How many music venues are too many music venues?

The revival of the Metropolitan Opera House, the giant white box that inhabits a city block on the corner of North Broad and Poplar Streets built in 1908 by impresario Oscar Hammerstein I, as a concert venue is good news for historical preservation advocates and the growth of nightlife in North Philadelphia.

Developer Eric Blumenfeld — who's also behind the renovation of the nearby Divine Lorraine — has plans to sink $35 million into the 4000 capacity theatre. Yesterday, Curbed Philly reported that Blumenfeld said that dominant concert promoter Live Nation has signed onto the project, telling the Philadelphia Historical Commission that "right now, our focus is to make Live Nation happy."

A Met renovated to its former glory would be a sparkling jewel on North Broad.  When it was built, the hulking structure was called the Philadelphia Opera House, and it served variously as a movie theater, church and home to boxing matches before going dark as a music venue in the 1980s.

It would be certainly be an intriguing addition to the Philly concert scene, but it's hard to imagine the Met becoming a venue with anything close to a nightly concert schedule. (Live Nation has not revealed specific plans for the building, and did not comment for this story.)

Indeed, when word got out last year that Blumenfeld planned to bring a national promoter in to book The Met, music scene speculation was that it wouldn't be Live Nation because the promoters, who are locally based in Bala Cynwyd, had recently opened The Fillmore Philadelphia, their 2500 capacity showcase venue in Fishtown.

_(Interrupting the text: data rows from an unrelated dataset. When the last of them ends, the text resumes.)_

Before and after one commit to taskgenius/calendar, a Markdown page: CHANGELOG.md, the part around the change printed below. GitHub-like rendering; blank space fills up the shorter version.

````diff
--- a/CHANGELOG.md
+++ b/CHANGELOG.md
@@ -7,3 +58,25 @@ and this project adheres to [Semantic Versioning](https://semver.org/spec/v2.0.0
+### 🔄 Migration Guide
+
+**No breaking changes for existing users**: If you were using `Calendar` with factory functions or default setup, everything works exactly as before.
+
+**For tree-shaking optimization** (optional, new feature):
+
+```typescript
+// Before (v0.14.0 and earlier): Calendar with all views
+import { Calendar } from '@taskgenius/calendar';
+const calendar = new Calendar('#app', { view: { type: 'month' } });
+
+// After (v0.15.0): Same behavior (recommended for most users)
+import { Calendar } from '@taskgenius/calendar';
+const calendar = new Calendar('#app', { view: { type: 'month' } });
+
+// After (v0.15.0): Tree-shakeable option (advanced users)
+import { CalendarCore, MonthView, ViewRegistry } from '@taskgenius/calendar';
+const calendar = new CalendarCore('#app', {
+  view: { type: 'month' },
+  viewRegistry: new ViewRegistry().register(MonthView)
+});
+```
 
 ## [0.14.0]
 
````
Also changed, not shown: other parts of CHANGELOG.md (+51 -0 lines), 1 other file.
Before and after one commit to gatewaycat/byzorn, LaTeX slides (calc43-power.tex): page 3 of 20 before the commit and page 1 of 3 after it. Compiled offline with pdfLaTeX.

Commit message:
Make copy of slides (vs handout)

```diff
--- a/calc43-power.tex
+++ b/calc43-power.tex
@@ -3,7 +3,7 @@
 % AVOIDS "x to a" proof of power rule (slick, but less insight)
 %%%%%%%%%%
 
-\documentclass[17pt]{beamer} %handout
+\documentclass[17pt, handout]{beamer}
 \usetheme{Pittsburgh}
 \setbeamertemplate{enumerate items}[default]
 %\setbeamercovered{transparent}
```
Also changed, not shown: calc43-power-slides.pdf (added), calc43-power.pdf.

They also operate the 3000 capacity Tower Theatre in Upper Darby.

And those aren't the only spaces competing for acts that are too big for clubs like the World Cafe Live (which holds 650), Union Transfer (capacity 1200) or the Trocadero (also 1200).

On South Broad, there's also the Merriam Theater (which fits 1870), the Kimmel Center's Verizon Hall (2500) and Academy of Music (also 2500). Also in play is the Electric Factory, which is now under the control of Live Nation competitor AEG Live, which also holds 2500 to 3000 concert goers.

And of course in the summer, options expand further with outdoor spaces such as  Live Nation's Festival Pier, which holds 6000, and the Mann Center in Fairmount Park, which holds up to 15000 but is quite comfortable for bands who draw three or four thousand under the amphitheatre roof.

So where will the Met fit in? At 4000 capacty, it's slightly larger than it's other plush, seated South Broad competitors, like Verizon Hall and the Academy, which the building also went toe to toe with when Hammerstein brought opera companies to town early in the last century.

One can imagine an act like, say, Neil Young, who played two sold out acoustic nights at the Academy in 2014, filling up the larger space with ease, or acts such as the Flaming Lips or Sting, who sold out the Fillmore this winter, moving up to a larger space while still maintaining a special occasion theater vibe.

One thing's for sure: The Met is a mightily impressive space. Last fall, before serious renovations began, the capacious room hosted a Jazz Lives Philadelphia event with Ted Nash of the Jazz at Lincoln Center Orchestra as headliner.

You had to sign a waiver before entering, and as Nash and a band of talented young Philadelphians swung into John Coltrane's "Naima," it felt like a special treat to be inside a rarely accessed landmark of Philadelphia cultural history, that in its current state was a grand, beautiful ruin. Also, the event took place on a particularly chilly November night, and as you looked around the vast, eerily beautiful space you couldn't help thinking, 'Man, it's going to be really expensive to heat this place."